Mail from our readers
Check out letters from those who agreed with us, and those who didn't
After reading the 1991 poll (June 7), it didn’t take me long to realize that your 600 ”random” Americans (and 300 subscribers) were all related to Julia Roberts. So Ms. Roberts is our best actress? That’s news to me, not to mention to Jessica Lange and Meryl Streep. Granted, Roberts is a ”pretty woman,” but is she really the sexiest in films today? Didn’t anyone in the Roberts family catch Ellen Barkin in Sea of Love? Or how about Greta Scacchi in Presumed Innocent? If your poll had had a vote for all-time favorite movie, I bet the winner would have been Mister Roberts. Enough said.
Jan Richard Gorlin
I’d like to know which people in America were polled for your survey. Some of the choices were a little too predictable, even saddening. To think that Kim Basinger is considered one of the best actresses in movies today! Please, fellow Americans, take a closer look:She is beautiful, but Basinger doesn’t come close to the talent out there right now.

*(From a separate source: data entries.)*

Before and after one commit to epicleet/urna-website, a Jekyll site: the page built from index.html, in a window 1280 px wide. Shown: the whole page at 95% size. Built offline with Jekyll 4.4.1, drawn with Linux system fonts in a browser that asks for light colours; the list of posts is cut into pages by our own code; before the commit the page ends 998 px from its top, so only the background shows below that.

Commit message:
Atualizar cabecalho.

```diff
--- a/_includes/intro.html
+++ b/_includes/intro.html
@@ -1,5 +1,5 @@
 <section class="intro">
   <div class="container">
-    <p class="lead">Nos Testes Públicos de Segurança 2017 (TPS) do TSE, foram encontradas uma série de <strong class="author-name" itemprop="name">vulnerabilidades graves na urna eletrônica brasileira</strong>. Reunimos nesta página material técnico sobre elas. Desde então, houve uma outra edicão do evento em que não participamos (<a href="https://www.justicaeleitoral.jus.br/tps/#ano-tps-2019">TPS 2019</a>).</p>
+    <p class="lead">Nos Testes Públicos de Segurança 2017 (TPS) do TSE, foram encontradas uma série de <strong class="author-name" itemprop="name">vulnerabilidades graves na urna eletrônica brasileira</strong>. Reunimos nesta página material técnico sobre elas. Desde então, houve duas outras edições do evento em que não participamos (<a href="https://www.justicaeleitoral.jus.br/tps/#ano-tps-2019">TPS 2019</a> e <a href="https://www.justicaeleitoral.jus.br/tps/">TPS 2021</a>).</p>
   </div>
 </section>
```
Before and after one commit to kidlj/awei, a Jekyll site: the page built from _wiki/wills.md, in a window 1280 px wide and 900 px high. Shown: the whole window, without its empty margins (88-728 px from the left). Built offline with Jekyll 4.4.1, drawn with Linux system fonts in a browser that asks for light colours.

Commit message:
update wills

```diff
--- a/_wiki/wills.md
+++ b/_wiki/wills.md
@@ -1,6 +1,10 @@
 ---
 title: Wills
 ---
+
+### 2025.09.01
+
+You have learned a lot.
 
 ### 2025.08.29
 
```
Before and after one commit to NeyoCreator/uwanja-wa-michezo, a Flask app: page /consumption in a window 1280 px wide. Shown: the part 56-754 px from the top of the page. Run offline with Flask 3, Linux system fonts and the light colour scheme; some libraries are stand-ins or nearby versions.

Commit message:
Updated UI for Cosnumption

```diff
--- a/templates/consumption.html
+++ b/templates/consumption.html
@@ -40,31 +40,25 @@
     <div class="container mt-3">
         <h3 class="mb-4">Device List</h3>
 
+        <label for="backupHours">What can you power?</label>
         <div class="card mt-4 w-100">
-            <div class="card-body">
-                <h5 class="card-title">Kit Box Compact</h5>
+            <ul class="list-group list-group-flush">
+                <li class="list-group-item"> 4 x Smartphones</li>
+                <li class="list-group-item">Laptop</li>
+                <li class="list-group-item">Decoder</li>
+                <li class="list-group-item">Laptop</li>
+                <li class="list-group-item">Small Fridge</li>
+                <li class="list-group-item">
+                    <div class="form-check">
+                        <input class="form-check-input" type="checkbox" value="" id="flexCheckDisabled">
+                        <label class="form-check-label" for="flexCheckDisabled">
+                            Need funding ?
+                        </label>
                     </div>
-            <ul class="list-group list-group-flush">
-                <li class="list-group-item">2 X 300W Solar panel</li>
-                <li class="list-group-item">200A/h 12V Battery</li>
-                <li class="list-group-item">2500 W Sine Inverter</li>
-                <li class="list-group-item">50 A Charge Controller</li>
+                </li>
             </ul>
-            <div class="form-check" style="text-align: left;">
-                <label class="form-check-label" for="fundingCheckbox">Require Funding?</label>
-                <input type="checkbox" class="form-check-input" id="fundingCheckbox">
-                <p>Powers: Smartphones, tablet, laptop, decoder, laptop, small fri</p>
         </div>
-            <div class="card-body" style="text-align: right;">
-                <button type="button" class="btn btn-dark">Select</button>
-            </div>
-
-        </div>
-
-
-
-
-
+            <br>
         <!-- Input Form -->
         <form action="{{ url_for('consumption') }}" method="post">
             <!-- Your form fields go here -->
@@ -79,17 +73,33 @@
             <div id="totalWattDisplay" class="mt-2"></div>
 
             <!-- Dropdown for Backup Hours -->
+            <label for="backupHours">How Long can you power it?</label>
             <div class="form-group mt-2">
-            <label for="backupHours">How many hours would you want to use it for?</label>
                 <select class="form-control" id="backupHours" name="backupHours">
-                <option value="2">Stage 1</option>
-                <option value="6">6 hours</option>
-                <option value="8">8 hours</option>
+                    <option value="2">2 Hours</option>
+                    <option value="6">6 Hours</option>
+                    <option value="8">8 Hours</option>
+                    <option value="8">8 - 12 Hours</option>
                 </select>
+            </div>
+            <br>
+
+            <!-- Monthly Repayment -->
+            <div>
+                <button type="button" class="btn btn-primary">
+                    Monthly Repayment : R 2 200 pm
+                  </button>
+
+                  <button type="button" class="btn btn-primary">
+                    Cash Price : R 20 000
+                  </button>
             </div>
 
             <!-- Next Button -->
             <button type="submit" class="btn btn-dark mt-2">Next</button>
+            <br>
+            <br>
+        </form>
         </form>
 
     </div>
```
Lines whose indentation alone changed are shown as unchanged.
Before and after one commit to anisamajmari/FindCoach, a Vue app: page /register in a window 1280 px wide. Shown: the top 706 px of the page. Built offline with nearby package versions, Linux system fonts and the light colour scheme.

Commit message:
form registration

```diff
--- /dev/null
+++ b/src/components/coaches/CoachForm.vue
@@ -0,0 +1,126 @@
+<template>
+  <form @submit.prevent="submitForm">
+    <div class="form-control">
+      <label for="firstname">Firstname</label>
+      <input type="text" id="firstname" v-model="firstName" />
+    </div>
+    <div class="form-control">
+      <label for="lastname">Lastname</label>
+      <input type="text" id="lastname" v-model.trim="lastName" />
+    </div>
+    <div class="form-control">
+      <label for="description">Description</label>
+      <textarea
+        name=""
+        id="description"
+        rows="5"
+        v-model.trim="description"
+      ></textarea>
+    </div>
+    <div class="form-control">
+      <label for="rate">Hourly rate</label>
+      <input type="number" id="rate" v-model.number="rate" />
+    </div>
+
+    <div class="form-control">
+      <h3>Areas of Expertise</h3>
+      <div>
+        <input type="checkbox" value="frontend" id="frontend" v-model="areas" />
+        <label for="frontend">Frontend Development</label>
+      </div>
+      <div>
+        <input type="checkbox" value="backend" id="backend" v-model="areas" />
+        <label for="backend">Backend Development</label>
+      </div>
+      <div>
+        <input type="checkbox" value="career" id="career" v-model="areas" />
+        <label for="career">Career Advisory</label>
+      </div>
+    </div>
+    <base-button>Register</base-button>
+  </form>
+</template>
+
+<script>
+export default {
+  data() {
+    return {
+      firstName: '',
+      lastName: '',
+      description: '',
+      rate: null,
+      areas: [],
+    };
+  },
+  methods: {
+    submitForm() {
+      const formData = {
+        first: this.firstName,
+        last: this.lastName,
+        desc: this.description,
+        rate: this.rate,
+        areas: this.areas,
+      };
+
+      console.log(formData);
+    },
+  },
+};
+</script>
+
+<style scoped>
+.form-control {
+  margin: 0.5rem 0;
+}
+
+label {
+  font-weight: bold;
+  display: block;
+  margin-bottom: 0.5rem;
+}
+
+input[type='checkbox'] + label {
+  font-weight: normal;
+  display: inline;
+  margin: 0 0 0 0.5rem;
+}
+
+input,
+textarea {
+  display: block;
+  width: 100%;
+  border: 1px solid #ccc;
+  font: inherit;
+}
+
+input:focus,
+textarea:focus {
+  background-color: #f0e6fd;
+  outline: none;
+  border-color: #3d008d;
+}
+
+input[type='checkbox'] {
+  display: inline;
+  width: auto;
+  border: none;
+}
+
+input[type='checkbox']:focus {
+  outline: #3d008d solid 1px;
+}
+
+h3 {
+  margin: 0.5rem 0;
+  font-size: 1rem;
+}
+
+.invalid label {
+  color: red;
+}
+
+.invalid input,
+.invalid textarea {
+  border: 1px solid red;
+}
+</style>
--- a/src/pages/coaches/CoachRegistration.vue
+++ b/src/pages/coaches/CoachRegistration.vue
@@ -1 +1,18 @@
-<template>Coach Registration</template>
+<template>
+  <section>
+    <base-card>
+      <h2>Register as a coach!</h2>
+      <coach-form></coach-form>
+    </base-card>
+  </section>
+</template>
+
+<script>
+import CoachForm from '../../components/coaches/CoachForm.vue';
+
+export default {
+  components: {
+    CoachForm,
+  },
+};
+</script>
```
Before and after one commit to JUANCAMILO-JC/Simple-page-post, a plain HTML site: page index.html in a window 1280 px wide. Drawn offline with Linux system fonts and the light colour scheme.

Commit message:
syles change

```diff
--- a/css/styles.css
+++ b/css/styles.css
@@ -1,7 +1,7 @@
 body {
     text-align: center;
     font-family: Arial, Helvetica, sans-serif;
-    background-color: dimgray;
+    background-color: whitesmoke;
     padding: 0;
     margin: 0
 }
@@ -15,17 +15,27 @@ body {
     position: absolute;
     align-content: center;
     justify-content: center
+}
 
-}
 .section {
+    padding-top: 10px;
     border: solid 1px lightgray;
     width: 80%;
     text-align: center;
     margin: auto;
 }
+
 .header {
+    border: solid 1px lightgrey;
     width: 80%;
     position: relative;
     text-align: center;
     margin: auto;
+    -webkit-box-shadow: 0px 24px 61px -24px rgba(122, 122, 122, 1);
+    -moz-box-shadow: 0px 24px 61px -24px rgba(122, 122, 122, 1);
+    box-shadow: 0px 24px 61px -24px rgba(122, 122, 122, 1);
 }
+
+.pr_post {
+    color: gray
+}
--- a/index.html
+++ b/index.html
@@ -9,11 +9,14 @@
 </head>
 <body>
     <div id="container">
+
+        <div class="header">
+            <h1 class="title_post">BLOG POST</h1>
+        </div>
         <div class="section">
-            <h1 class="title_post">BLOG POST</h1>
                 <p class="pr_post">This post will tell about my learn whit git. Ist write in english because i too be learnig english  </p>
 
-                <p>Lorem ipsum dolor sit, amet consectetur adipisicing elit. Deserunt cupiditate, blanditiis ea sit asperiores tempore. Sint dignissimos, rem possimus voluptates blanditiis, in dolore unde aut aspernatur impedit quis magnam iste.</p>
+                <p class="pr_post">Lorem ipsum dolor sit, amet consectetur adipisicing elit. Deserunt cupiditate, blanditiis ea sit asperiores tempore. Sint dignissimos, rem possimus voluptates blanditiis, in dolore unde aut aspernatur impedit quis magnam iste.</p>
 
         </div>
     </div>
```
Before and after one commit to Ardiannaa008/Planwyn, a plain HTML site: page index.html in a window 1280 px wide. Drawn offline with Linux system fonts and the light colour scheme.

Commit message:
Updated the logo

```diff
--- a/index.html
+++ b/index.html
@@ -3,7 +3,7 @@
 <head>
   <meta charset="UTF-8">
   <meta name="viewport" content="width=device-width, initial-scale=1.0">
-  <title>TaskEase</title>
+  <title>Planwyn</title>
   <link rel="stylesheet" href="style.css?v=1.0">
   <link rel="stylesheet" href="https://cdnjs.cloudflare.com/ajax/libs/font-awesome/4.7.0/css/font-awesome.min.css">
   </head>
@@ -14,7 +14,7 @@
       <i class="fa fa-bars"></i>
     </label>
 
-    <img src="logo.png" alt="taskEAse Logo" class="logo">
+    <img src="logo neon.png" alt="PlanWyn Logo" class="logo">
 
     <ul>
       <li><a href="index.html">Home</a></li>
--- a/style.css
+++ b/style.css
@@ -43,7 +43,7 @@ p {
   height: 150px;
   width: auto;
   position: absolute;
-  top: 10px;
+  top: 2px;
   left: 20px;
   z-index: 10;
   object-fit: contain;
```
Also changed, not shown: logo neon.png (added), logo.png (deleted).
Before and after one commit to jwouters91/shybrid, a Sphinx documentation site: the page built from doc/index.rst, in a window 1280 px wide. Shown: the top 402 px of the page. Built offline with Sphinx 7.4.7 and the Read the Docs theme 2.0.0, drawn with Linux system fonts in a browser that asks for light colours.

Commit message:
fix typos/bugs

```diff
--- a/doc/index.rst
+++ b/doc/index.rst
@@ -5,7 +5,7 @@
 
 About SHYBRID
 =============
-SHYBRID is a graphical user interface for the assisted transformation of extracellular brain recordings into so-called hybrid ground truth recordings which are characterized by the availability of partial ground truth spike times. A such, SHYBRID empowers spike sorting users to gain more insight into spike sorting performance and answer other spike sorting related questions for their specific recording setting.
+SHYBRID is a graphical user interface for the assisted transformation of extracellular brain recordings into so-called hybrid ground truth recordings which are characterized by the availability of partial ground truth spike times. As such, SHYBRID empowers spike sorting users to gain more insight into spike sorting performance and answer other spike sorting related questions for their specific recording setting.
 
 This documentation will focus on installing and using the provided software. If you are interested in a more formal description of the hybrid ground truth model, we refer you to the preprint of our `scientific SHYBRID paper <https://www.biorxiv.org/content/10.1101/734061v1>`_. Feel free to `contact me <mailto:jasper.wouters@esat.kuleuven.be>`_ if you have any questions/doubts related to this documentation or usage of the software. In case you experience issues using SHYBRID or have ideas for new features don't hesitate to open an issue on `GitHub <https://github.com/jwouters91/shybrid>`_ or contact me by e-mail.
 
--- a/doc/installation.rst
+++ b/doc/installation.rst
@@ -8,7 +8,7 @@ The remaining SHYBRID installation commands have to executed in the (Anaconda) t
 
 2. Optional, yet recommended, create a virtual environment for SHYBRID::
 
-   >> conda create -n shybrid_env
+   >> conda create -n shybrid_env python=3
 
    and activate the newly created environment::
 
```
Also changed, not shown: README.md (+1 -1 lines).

Your questions on best actor and actress would have been more accurately called ”favorite” actor and actress. It’s no coincidence that half of the 10 best actors (chosen by readers) were in two huge hits from 1990, Ghost and Pretty Woman. In fact, of the 10, only Meryl Streep can be put in the category of acclaimed actor with real accomplishments in film. Where were Jack Nicholson, Robert De Niro, Dustin Hoffman, and Gene Hackman, who certainly should be on any list of best actors?
This over-35, Midwestern, non-college educated, white male disagreed with 24 percent of the responses to your poll. I did find 18 percent of it to my liking, yet 58 percent of me feels that there are too many polls.
To lump in disc jockey Steve Dahl’s on-air vasectomy with radio’s ”leg-acy of hoaxes” is the height of unfairness (News & Notes). The surgical segment was neither phony nor smutty; for real-life, personal insight, I’d stack it up against any PBS medical documentary. Question its taste if you like, but no one doubts the authenticity of that entertaining and — dare I say — illuminating broadcast.
I’m a college student, and I own a laserdisc player. Like the people in your story, I collect many titles, but I have to drive an hour to the nearest store. I rent laserdiscs for three nights at a time for the same price as a one-night rental for a videotape, and I don’t have to worry about rewinding the disc.
Marc A. Dole
A RAVE FOR DAVE
Bravo! It’s about time somebody stuck up for David Letterman! Your article, ”Crank Case,” by Ken Tucker, reaffirms my belief that some Americans haven’t totally lost their sense of humor. Letterman is still the most consistently funny talk show host on TV. I hope that Late Night stays on the air for at least another 10 years.